Assignment: Copy every line that contains the string "none" from the entries below.

*** Begin section ***

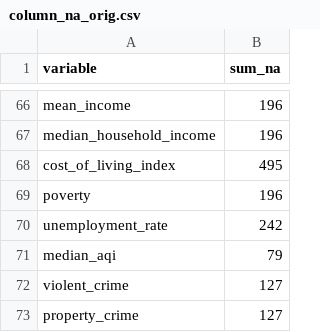
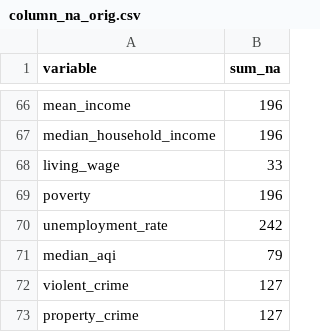
Before and after one commit to chanellee/Walkable-Cities, a CSV file: column_na_orig.csv, drawn as a sheet; only a part is shown, gaps mark what is left out.

```diff
--- a/column_na_orig.csv
+++ b/column_na_orig.csv
@@ -67,3 +67,3 @@ mean_income,196
 median_household_income,196
-cost_of_living_index,495
+living_wage,33
 poverty,196
```
Also changed, not shown: data_sources/walkable-cities.csv, row_na_orig.csv, 5 other files.
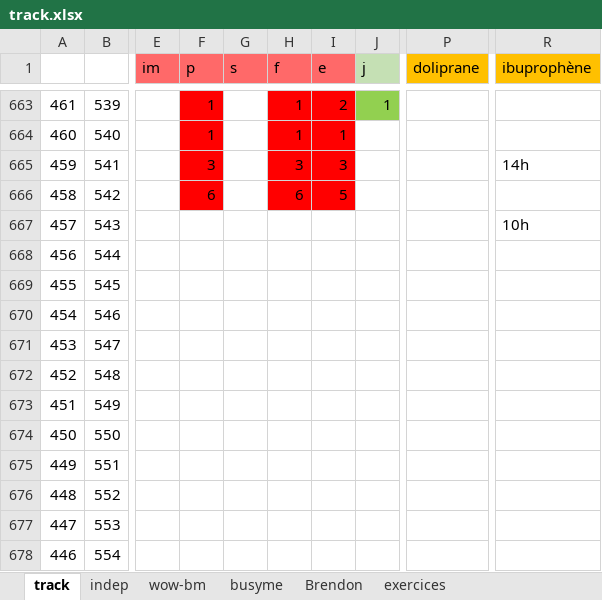
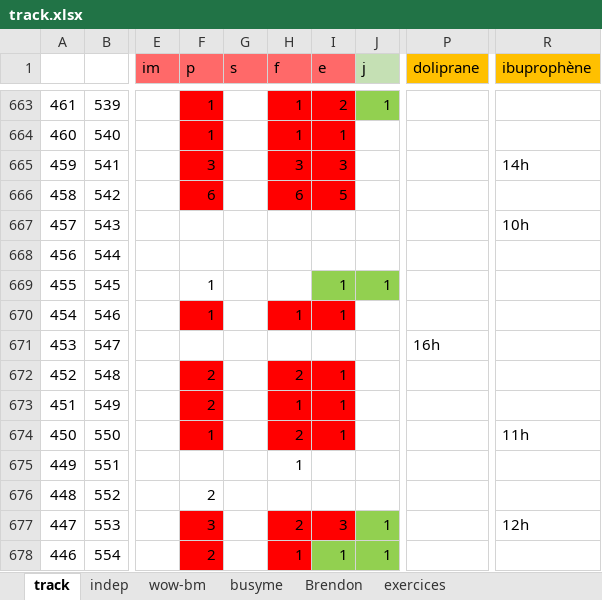
Before and after one commit to lenopgm/notes, an Excel workbook: track.xlsx, sheet track, drawn as a sheet; only a part is shown, gaps mark what is left out; values as stored, in another font and other column widths than the file's, no borders; the diff covers the shown part only; the diff names each change by its address in the sheet, - before the commit and + after, or states it on an @@ line.

```diff
--- a/track.xlsx (sheet track)
+++ b/track.xlsx (sheet track)
-F669:F670 (p): (empty)
+F669:F670 (p): 1
-I669:I670 (e): (empty)
+I669:I670 (e): 1
-I669:J669 fill: none
+I669:J669 fill: #92D050
-J669 (j): (empty)
+J669 (j): 1
-F670 fill: none
+F670 fill: #FF0000
-H670 (f): (empty)
+H670 (f): 1
-H670:I670 fill: none
+H670:I670 fill: #FF0000
-P671 (doliprane): (empty)
+P671 (doliprane): 16h
-F672:F673 (p): (empty)
+F672:F673 (p): 2
-F672:F674 fill: none
+F672:F674 fill: #FF0000
-H672 (f): (empty)
+H672 (f): 2
-H672:I674 fill: none
+H672:I674 fill: #FF0000
-I672:I674 (e): (empty)
+I672:I674 (e): 1
-H673 (f): (empty)
+H673 (f): 1
-F674 (p): (empty)
+F674 (p): 1
-H674 (f): (empty)
+H674 (f): 2
-R674 (ibuprophène): (empty)
+R674 (ibuprophène): 11h
-H675 (f): (empty)
+H675 (f): 1
-F676 (p): (empty)
+F676 (p): 2
-F677 (p): (empty)
+F677 (p): 3
-F677:F678 fill: none
+F677:F678 fill: #FF0000
-H677 (f): (empty)
+H677 (f): 2
-H677:I677 fill: none
+H677:I677 fill: #FF0000
-I677 (e): (empty)
+I677 (e): 3
-J677:J678 (j): (empty)
+J677:J678 (j): 1
-J677 fill: none
+J677 fill: #92D050
-R677 (ibuprophène): (empty)
+R677 (ibuprophène): 12h
-F678 (p): (empty)
+F678 (p): 2
-H678 (f): (empty)
+H678 (f): 1
-H678 fill: none
+H678 fill: #FF0000
-I678 (e): (empty)
+I678 (e): 1
-I678:J678 fill: none
+I678:J678 fill: #92D050
```
Also changed, not shown: 8 edited cells and cell formats elsewhere in this sheet, 2 other files.
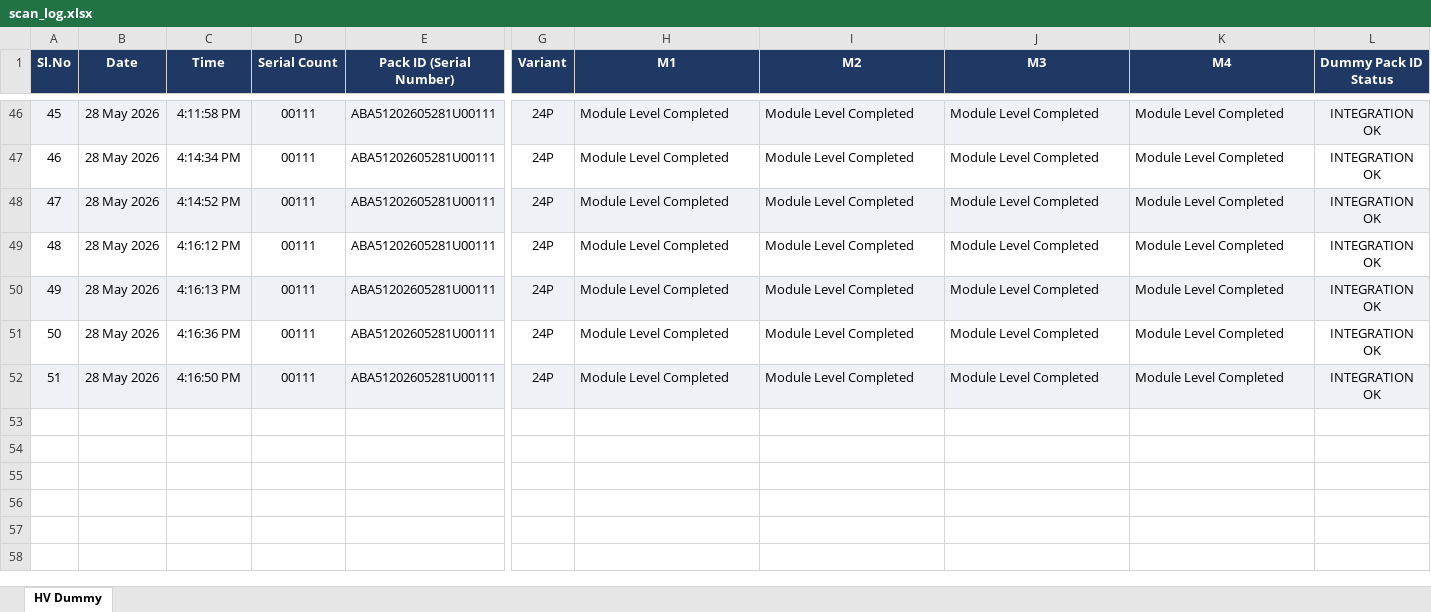
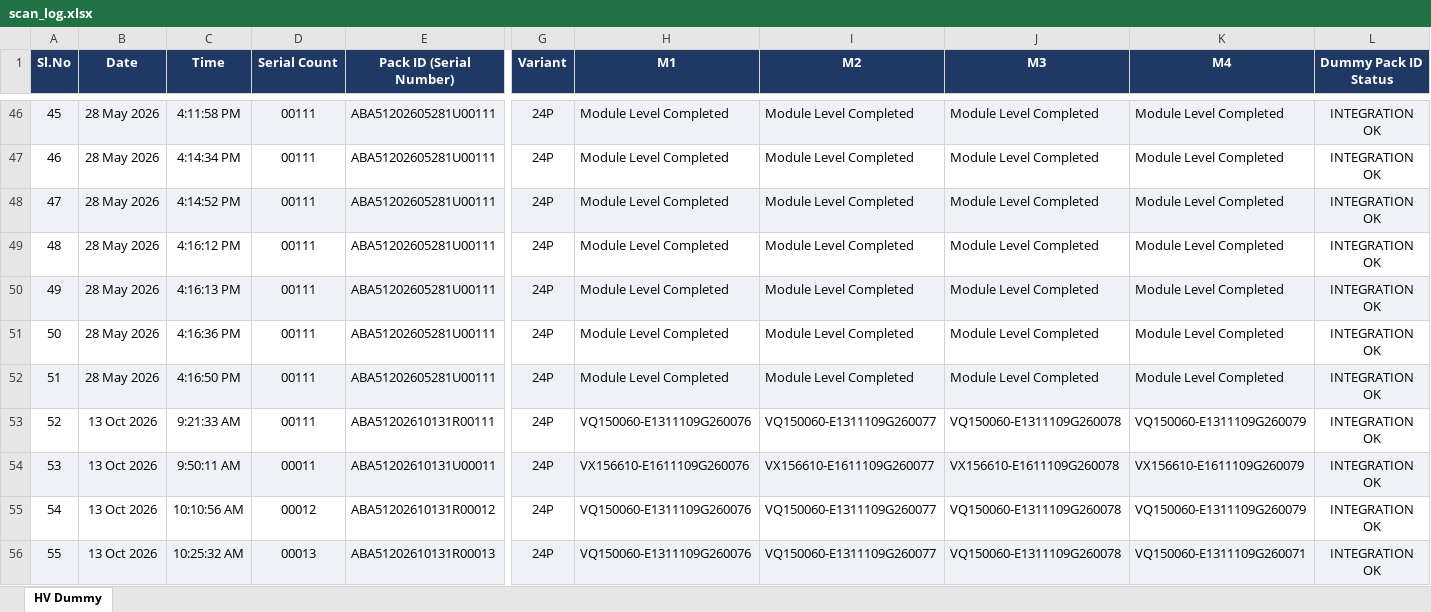
Before and after one commit to Radarcalibration/HV-Label-Printing, an Excel workbook: models/hv/data/scan_log.xlsx, sheet HV Dummy, drawn as a sheet; only a part is shown, gaps mark what is left out; values as stored, in another font and other column widths than the file's, no borders; rows hold the shown columns only; the diff names each change by its address in the sheet, - before the commit and + after, or states it on an @@ line.

```diff
--- a/models/hv/data/scan_log.xlsx (sheet HV Dummy)
+++ b/models/hv/data/scan_log.xlsx (sheet HV Dummy)
+row 53: 52 | 13 Oct 2026 | 9:21:33 AM | 00111 | ABA51202610131R00111 | 24P | VQ150060-E1311109G260076 | VQ150060-E1311109G260077 | VQ150060-E1311109G260078 | VQ150060-E1311109G260079 | INTEGRATION OK
+row 54: 53 | 13 Oct 2026 | 9:50:11 AM | 00011 | ABA51202610131U00011 | 24P | VX156610-E1611109G260076 | VX156610-E1611109G260077 | VX156610-E1611109G260078 | VX156610-E1611109G260079 | INTEGRATION OK
+row 55: 54 | 13 Oct 2026 | 10:10:56 AM | 00012 | ABA51202610131R00012 | 24P | VQ150060-E1311109G260076 | VQ150060-E1311109G260077 | VQ150060-E1311109G260078 | VQ150060-E1311109G260079 | INTEGRATION OK
+row 56: 55 | 13 Oct 2026 | 10:25:32 AM | 00013 | ABA51202610131R00013 | 24P | VQ150060-E1311109G260076 | VQ150060-E1311109G260077 | VQ150060-E1311109G260078 | VQ150060-E1311109G260071 | INTEGRATION OK
```
Also changed, not shown: 10 other files.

*** End section ***

Solution to this exercise:
-I669:J669 fill: none
-F670 fill: none
-H670:I670 fill: none
-F672:F674 fill: none
-H672:I674 fill: none
-F677:F678 fill: none
-H677:I677 fill: none
-J677 fill: none
-H678 fill: none
-I678:J678 fill: none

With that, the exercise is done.